There was big news this week on the climate:
Our overheating world is likely to break a key temperature limit for the first time over the next few years, scientists predict. Global warming set to break key 1.5C limit for first time – BBC News
What has followed over the last 48 hours have been a host of stories with different takes on what this means.
Dry, impermeable ground means heavy rains are unlikely to help northern Italy after two years of drought.
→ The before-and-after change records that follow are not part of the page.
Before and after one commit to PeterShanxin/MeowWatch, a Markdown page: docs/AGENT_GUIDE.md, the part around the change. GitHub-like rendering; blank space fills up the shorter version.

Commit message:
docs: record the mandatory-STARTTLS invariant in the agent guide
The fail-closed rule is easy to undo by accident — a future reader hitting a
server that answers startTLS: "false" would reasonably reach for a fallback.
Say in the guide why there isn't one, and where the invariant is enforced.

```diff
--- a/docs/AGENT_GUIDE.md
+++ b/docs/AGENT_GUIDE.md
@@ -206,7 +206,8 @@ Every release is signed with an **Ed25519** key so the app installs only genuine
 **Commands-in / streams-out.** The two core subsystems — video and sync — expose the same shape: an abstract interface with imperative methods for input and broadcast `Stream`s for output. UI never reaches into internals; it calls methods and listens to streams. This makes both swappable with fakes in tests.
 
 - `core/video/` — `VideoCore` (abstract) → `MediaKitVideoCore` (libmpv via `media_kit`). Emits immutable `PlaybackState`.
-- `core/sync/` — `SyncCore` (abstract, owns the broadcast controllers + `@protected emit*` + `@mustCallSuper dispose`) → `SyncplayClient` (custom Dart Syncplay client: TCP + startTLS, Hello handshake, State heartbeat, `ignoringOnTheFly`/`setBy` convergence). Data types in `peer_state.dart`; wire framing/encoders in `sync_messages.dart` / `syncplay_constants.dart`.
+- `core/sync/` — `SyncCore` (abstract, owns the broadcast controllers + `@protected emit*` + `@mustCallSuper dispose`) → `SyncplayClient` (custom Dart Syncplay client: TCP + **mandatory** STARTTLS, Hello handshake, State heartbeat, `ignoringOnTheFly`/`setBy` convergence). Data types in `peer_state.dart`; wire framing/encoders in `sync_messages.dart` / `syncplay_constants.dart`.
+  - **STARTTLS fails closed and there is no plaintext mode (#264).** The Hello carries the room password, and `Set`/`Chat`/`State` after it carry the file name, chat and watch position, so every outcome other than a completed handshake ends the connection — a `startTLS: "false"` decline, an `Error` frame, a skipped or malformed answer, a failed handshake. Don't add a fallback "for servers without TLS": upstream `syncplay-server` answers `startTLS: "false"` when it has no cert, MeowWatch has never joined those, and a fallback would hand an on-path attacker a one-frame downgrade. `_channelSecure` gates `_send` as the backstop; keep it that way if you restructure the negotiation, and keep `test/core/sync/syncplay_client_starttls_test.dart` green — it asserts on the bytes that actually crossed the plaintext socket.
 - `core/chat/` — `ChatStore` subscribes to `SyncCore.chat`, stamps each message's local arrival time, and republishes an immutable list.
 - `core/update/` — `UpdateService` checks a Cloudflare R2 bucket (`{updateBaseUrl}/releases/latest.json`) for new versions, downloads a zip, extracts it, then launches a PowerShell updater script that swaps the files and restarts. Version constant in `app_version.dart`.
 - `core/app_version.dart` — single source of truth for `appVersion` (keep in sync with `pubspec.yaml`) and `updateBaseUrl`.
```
Italy’s deadly floods are yet another example of climate change extremes, experts say | Euronews
Climate change will endanger financial security, our personal health, and the planet we love living on. Real solutions will only come from governments that require equal participation and collaboration between all Climate change is hurting the environment — but it will hurt your wallet, too | Euronews
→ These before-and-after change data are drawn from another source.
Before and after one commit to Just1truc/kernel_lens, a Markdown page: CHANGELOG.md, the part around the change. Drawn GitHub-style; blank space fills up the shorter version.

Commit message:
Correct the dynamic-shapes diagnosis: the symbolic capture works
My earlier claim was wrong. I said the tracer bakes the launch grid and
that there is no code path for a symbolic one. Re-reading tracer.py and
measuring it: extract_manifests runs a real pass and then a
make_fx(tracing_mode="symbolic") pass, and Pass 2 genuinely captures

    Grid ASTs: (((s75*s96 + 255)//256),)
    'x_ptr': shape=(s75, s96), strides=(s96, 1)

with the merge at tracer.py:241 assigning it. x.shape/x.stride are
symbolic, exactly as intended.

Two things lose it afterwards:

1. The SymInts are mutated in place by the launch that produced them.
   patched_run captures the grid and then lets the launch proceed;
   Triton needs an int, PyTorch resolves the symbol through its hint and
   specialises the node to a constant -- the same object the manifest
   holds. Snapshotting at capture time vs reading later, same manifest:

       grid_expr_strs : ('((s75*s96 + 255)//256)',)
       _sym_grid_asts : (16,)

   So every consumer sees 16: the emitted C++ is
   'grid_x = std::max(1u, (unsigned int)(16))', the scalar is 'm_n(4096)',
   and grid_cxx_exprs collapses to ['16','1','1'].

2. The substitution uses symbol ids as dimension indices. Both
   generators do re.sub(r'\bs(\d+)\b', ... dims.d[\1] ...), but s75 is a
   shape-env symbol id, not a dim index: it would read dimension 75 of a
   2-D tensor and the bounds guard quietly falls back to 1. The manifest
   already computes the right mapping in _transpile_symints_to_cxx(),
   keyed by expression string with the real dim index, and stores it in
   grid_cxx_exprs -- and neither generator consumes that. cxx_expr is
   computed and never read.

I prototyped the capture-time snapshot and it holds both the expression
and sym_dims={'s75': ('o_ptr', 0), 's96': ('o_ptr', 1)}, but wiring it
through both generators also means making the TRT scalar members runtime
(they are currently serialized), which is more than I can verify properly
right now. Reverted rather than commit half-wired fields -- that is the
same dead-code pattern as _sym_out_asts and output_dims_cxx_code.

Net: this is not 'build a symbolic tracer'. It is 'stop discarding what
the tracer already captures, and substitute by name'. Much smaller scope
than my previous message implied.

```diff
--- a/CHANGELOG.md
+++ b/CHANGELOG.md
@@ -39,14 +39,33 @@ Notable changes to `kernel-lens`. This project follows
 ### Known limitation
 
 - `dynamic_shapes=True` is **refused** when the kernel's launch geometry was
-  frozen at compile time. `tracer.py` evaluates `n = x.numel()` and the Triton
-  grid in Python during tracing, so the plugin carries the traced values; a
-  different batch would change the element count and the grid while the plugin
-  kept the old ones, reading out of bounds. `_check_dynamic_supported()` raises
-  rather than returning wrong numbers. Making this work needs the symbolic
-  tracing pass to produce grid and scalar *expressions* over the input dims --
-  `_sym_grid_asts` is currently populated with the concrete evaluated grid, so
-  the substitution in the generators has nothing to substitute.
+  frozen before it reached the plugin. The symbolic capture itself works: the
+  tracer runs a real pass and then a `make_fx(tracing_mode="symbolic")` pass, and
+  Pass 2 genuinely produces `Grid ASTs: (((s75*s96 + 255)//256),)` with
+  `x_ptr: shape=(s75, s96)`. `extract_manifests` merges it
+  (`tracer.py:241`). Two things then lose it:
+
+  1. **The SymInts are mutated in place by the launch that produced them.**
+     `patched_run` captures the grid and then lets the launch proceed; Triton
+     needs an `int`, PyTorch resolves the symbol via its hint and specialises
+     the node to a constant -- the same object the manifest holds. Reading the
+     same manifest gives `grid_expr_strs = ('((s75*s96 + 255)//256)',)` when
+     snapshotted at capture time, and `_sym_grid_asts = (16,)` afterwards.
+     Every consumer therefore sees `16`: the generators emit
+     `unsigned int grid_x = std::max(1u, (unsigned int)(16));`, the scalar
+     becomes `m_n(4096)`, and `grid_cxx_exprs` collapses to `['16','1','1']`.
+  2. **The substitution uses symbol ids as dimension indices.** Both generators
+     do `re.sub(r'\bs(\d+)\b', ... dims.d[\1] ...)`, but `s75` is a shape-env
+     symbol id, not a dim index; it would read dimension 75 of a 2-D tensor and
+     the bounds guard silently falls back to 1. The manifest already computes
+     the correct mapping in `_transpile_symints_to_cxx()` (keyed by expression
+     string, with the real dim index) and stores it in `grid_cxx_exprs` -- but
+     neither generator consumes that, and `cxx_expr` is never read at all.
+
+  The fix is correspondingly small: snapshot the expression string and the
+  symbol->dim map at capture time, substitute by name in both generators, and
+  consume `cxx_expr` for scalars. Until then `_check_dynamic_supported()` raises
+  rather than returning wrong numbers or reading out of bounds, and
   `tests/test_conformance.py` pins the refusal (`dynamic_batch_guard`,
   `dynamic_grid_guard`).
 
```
Fungal pathogens have long affected humans, but the threat they pose is increasing due to global warming Climate change helps dangerous fungi to better ‘infect and invade’ humans, experts warn
As the film Don’t Look Up captures, when people are faced with constant frightening news about the climate, they find it too difficult to grapple with what might happen in the future. The danger of prediction fatigue as the consequences of climate change become clearer | Climate News | Sky News
The clock is ticking to restore our relationship with nature to one that is mutually beneficial, not detrimental to our existence Is climate change causing a resurgence in infectious diseases?
In Water Saving Week, Minister for Climate Change Julie James is appealing to everyone in Wales to be conscious of their water use as we approach summer. Minister for Climate Change asks Wales to be ‘water aware’ as Drought Liaison Group prepares for summer | GOV.WALES
A multi-billion dollar reparations scheme has been proposed for fossil fuel companies to atone for the damage caused by their greenhouse gas emissions Study: Fossil fuel firms owe $209bn a year for climate damage
The world is not a stable place. Conflicts, both civil and international, as well as deglobalisation and the looming threat of climate change, are just some of the things that have the potential to radically disrupt the food system. Military conflict, deglobalisation and climate change – The future of feeding the world
Shell and Glencore are braced for gruelling annual meetings next week as they struggle to balance pressure to drive profits alongside calls to tackle the climate crisis more vigorously. Glencore and Shell facing green backlash | This is Money